• _Problem to solve_: Look through the data below and return each line where "results" appears.

Stored dataset items:
= Beginning of Section =

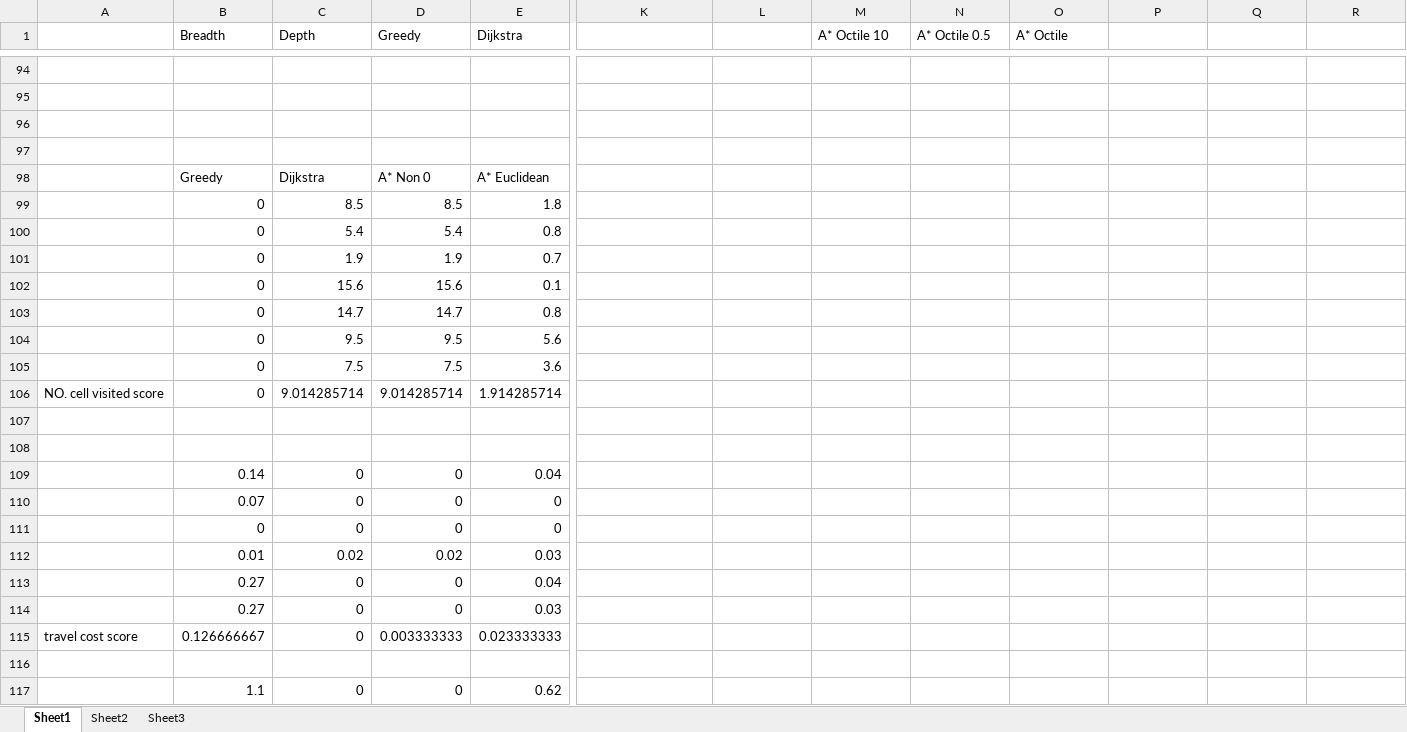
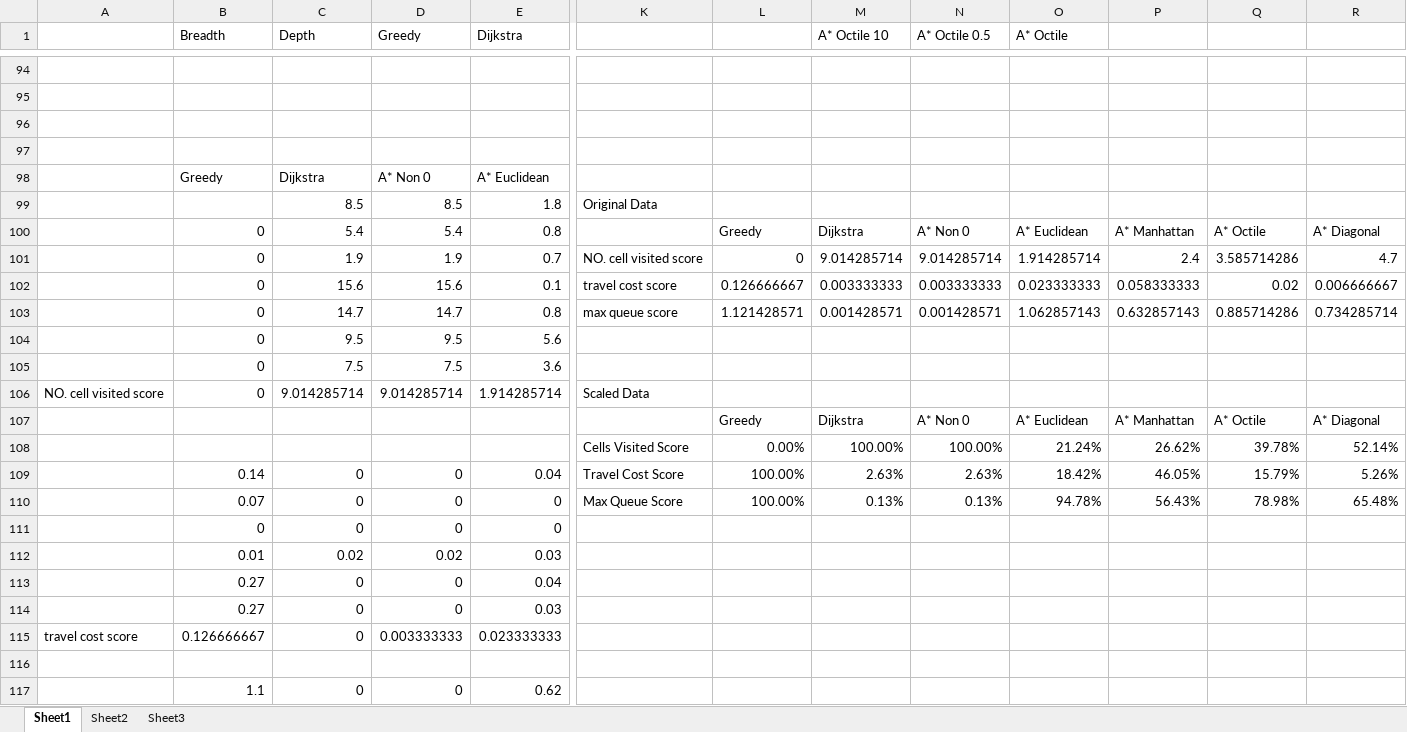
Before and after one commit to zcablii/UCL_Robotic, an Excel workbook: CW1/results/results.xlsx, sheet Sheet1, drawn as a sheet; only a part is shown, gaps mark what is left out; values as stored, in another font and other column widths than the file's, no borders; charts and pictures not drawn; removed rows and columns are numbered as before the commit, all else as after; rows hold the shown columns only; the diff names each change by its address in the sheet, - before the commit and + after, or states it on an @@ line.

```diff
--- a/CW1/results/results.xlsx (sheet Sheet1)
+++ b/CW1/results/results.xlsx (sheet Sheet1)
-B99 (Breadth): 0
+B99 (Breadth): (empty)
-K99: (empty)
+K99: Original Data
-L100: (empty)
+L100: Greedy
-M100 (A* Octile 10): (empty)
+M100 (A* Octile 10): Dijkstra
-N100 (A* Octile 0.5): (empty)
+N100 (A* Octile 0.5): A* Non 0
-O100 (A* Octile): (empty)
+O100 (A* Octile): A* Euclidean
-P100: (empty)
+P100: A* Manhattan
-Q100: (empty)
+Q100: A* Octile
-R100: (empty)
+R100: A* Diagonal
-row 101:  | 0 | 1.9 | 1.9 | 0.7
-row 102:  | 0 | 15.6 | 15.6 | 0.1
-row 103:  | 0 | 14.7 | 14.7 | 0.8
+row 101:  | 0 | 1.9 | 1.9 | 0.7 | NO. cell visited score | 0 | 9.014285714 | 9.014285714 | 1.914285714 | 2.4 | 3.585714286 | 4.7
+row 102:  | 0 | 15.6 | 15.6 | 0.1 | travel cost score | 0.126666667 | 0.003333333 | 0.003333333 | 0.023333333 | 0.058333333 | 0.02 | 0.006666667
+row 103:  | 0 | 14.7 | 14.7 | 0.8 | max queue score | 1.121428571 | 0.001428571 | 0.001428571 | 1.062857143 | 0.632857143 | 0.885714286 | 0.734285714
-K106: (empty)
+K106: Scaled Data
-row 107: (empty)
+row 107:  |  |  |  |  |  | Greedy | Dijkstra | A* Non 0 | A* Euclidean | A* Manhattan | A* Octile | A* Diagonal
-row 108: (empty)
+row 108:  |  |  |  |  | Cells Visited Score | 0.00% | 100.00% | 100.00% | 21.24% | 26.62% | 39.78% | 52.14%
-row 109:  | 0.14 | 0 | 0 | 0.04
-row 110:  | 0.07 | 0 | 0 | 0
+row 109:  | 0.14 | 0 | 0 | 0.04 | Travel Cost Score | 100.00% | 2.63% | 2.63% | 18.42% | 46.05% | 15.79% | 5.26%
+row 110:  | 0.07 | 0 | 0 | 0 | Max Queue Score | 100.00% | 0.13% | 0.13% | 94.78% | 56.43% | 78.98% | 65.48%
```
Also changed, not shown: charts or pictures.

= End of Section =

• _Solution to the problem_:
Before and after one commit to zcablii/UCL_Robotic, an Excel workbook: CW1/results/results.xlsx, sheet Sheet1, drawn as a sheet; only a part is shown, gaps mark what is left out; values as stored, in another font and other column widths than the file's, no borders; charts and pictures not drawn; removed rows and columns are numbered as before the commit, all else as after; rows hold the shown columns only; the diff names each change by its address in the sheet, - before the commit and + after, or states it on an @@ line.
--- a/CW1/results/results.xlsx (sheet Sheet1)
+++ b/CW1/results/results.xlsx (sheet Sheet1)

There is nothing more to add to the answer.